Dataset records:
__________________________________________________

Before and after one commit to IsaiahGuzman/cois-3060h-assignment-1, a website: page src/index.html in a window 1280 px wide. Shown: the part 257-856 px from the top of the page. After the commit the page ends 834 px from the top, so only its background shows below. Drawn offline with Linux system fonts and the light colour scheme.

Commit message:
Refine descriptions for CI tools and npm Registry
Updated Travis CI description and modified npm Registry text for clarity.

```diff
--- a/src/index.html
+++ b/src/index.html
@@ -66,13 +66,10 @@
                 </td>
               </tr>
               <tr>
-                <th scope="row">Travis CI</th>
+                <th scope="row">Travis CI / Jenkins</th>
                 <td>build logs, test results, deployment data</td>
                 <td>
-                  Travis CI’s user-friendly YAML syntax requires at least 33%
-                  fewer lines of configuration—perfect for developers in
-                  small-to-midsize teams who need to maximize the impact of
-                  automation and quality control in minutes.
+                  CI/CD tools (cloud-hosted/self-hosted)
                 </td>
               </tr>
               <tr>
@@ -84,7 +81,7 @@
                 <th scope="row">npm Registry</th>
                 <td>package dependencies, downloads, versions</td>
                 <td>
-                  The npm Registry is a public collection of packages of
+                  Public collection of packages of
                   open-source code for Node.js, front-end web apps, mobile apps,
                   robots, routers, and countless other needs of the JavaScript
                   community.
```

__________________________________________________

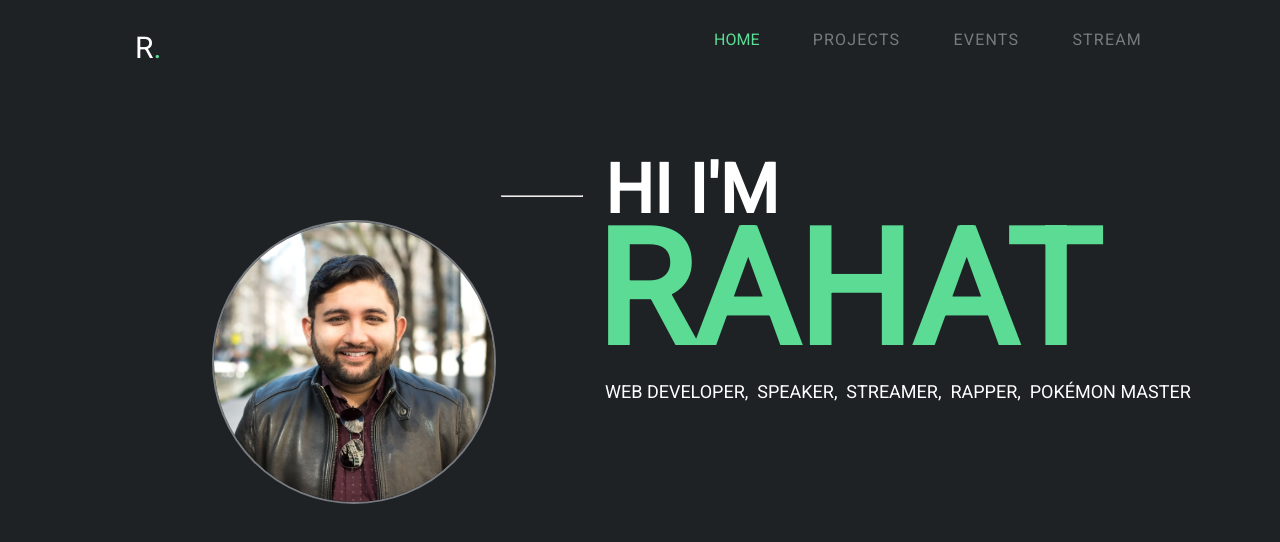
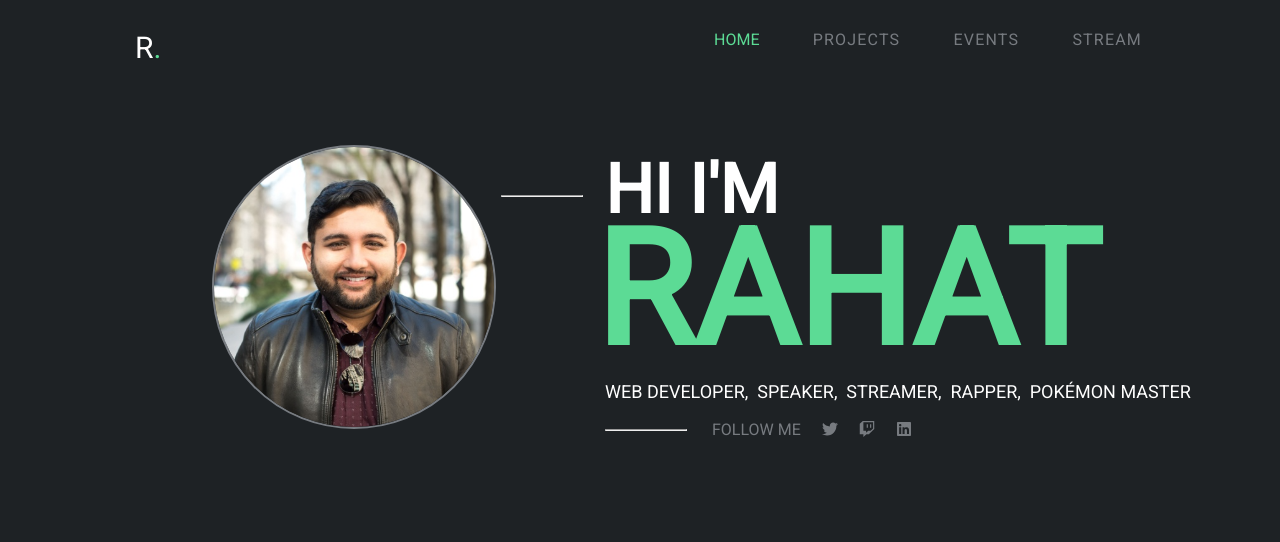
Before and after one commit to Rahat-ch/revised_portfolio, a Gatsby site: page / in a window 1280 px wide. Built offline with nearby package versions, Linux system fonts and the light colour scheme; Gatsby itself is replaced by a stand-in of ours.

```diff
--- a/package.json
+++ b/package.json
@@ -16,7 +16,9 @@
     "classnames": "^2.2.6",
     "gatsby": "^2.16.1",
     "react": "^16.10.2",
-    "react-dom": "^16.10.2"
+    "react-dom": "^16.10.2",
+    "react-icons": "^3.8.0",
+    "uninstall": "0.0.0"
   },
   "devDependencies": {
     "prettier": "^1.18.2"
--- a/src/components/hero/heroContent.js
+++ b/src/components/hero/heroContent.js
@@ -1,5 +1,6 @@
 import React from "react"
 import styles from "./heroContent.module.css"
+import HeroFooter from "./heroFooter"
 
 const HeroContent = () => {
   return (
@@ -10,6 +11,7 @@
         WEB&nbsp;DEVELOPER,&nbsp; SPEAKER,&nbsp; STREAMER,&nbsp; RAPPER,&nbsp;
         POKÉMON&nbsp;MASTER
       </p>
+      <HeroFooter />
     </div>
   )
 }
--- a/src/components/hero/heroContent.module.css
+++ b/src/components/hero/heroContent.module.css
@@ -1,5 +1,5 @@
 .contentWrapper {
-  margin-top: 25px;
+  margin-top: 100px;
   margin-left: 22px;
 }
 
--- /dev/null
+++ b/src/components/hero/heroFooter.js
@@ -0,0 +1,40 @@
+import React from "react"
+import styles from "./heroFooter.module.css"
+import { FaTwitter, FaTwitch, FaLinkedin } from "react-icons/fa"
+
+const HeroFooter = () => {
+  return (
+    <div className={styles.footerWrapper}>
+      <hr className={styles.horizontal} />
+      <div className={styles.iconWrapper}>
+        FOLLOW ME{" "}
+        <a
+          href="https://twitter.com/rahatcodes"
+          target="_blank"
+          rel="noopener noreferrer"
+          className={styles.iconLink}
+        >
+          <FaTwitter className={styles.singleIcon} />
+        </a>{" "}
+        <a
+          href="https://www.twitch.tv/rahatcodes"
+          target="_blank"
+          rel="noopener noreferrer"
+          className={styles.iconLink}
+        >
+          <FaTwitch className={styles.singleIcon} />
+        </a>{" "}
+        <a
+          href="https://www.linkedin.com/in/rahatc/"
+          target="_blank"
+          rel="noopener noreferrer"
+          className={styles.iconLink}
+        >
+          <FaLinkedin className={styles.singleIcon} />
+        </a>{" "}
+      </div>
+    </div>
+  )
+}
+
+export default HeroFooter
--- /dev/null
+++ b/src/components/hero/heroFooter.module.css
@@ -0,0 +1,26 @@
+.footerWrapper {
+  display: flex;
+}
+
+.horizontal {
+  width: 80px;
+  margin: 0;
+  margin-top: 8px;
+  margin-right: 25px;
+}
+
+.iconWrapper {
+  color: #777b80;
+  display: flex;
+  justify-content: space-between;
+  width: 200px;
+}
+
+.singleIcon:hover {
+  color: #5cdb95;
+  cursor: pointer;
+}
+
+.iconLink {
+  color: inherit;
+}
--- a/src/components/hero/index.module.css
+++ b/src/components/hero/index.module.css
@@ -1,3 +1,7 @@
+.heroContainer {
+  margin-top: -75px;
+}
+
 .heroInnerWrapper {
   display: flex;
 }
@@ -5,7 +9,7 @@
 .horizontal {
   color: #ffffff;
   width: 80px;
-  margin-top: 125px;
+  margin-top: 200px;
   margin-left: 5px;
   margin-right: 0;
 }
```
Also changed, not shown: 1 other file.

__________________________________________________

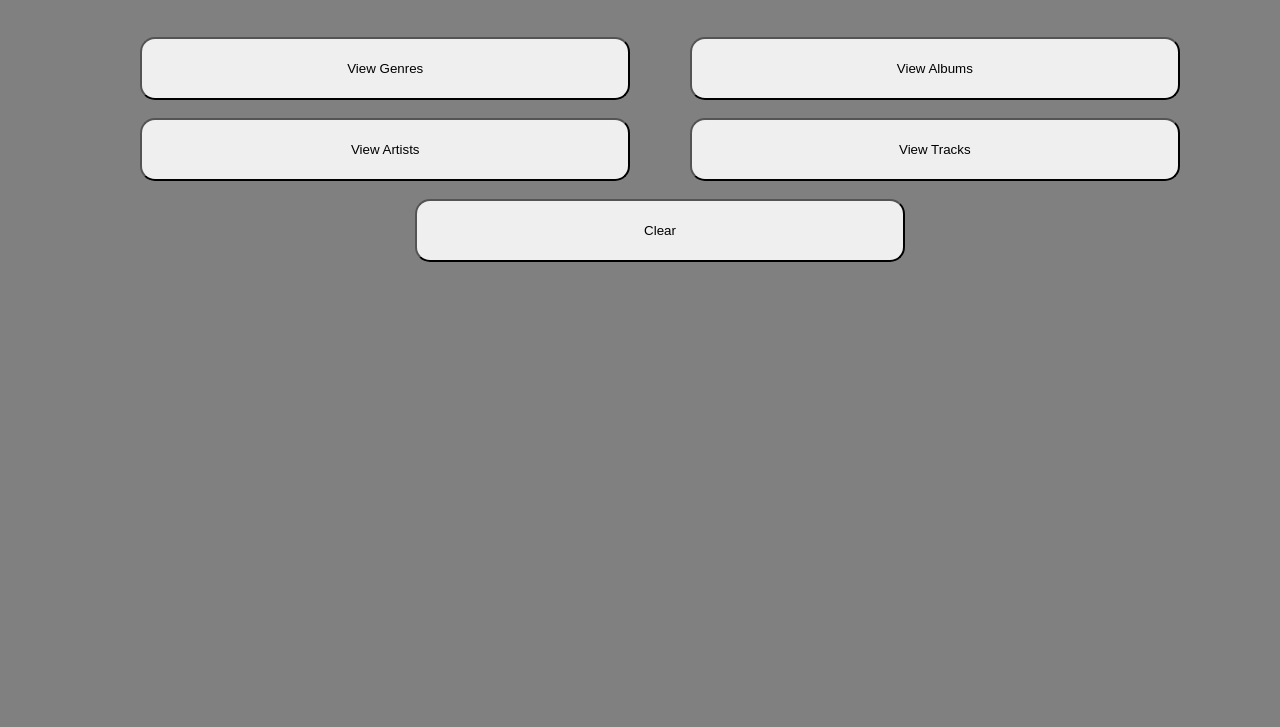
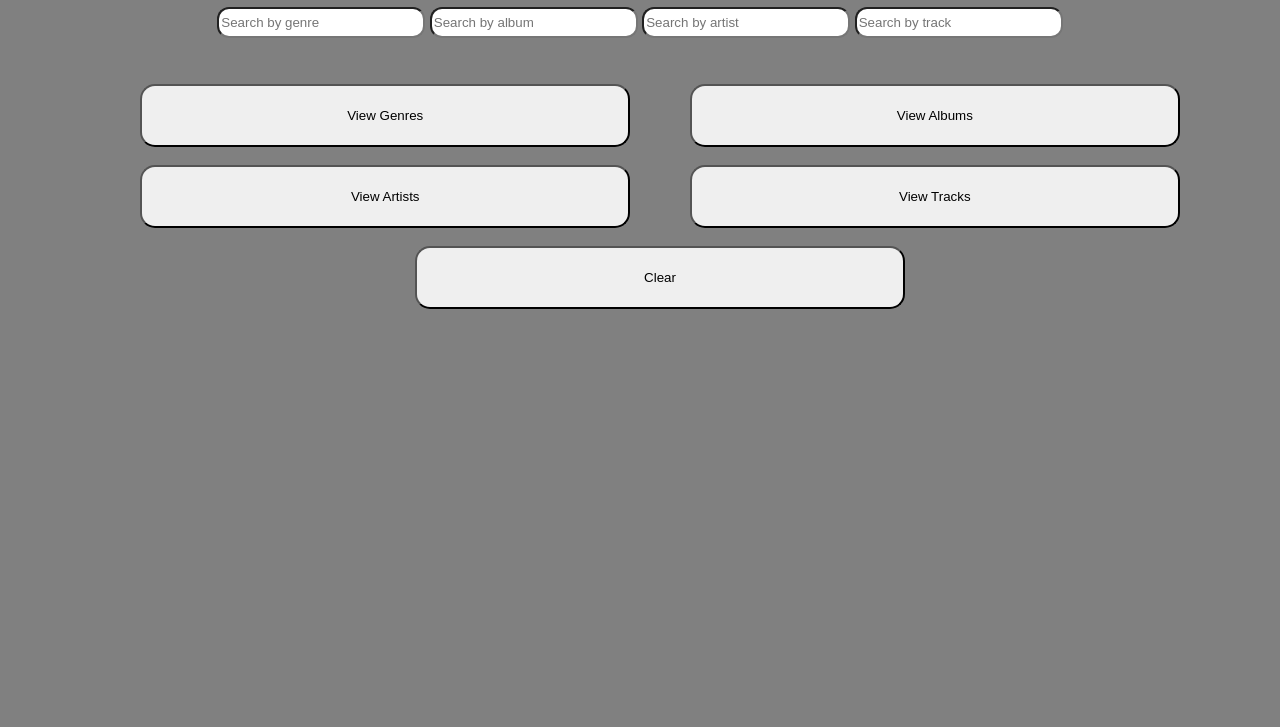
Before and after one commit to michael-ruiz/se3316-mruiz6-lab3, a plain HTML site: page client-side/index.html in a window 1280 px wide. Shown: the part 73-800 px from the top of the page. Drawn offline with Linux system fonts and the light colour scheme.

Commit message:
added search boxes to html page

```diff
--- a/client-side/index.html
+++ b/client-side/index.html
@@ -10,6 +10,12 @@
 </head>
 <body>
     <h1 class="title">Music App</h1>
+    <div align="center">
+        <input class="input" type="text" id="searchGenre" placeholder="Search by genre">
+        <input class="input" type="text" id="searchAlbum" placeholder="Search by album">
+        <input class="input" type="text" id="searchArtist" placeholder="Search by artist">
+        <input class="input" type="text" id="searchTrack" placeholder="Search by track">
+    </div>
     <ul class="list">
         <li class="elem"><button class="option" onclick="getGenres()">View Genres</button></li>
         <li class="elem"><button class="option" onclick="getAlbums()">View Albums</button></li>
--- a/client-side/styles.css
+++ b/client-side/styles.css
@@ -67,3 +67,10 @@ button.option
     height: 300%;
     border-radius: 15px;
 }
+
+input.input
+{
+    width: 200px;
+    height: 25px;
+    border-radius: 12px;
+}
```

__________________________________________________

ACTIVITY »
Looking at the records above, say how many lines contain the string "margin". Give the number and no other words.

TASK SOLUTION »
11